More Panel thoughts

More Panel thoughts

I’ve always thought Landscape and Seascape panels are more challenging than most because of the lack of control over the  environment we have.  The challenges should be essentially the same as any other panel subject; theme, continuity, balance, engagement, so why do I think it’s more difficult?  Maybe it’s just a selection process I struggle with perhaps?

Seascape PanelTake this initial attempt at assembling a panel of my seascapes.

All the images are evening sunset or twilight images from the same general shoreline off Dublin’s north east coastline.  I’ve wanted to develop a panel of seascapes from my locality for a while now, but it’s taking a lot longer than I thought.

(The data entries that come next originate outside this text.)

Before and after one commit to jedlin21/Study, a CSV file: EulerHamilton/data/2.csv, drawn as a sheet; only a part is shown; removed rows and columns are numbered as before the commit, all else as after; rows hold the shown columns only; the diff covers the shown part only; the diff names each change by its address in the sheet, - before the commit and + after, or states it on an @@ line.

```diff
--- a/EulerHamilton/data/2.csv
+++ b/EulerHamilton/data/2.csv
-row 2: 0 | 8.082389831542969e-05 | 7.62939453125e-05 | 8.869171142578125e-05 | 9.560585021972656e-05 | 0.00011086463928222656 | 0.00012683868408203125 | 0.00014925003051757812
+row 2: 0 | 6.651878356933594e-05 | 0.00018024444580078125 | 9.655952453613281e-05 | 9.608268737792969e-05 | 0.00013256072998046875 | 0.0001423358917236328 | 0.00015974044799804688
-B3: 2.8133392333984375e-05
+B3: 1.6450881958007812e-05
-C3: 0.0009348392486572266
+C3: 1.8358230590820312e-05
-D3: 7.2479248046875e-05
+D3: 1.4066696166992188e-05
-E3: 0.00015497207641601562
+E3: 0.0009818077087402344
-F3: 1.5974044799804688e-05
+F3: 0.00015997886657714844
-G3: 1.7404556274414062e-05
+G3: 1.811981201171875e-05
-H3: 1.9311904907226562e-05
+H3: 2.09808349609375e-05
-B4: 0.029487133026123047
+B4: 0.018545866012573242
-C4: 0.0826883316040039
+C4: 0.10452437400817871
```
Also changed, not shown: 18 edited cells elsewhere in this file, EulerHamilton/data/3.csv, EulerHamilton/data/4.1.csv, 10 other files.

The first thing that strikes me when I look at these images is the balance (or lack of it) from a colour / tonal point of view.  So a quick elimination of the offending images reduces my panel to the next set:

Seascape Panel-EditBeautiful!  Looking a bit sparse though.  Interesting to note, two of the 3 images are twilight shots, the bottom left is just before sunset, but still gives a reasonable tonal balance.

Let’s see if we can add similar images to this set…

Seascape Panel-Edit-EditThe one added on the bottom right was taken on the same shoot as the top right, hence the similar tonal quality.

So this raises one problem for me,  do I need to shoot all my images for a panel on the same night for the same light?

Well, imagine trying to shoot 15 images in the same light on 20 or 30 second exposures… that could be a whole five minutes of weather!  In Ireland at least, that’s along time, especially if the light you’re using is sunset, even though Ireland has a relatively slow sunset given its latitude.  Also, if I want the images to be engaging, surely I’m going to have to make the images substantially different to one another?  Hard to achieve standing in one location, so moving around is going to waste time as well.

There are solutions; find a less demanding light, maybe an overcast day with little change to light over time.  My experience of this for seascapes is either dull and boring, very wet gear and sea sprayed images from bad weather, or black and white texture and shape only.  If I’m looking for some colour in my sea scape this option seems limited.  It may work best for macro shots on the sea shore but otherwise not an option.

This last set of four do look to me like candidates for a balanced engaging seascape panel.  If I want to keep to this theme, I’m going to have to repeat the process over many shoots to create 15 images with similar tonal range, balanced images, engaging scenes, and ultimately a worthy panel for future competitions or maybe my AIPF…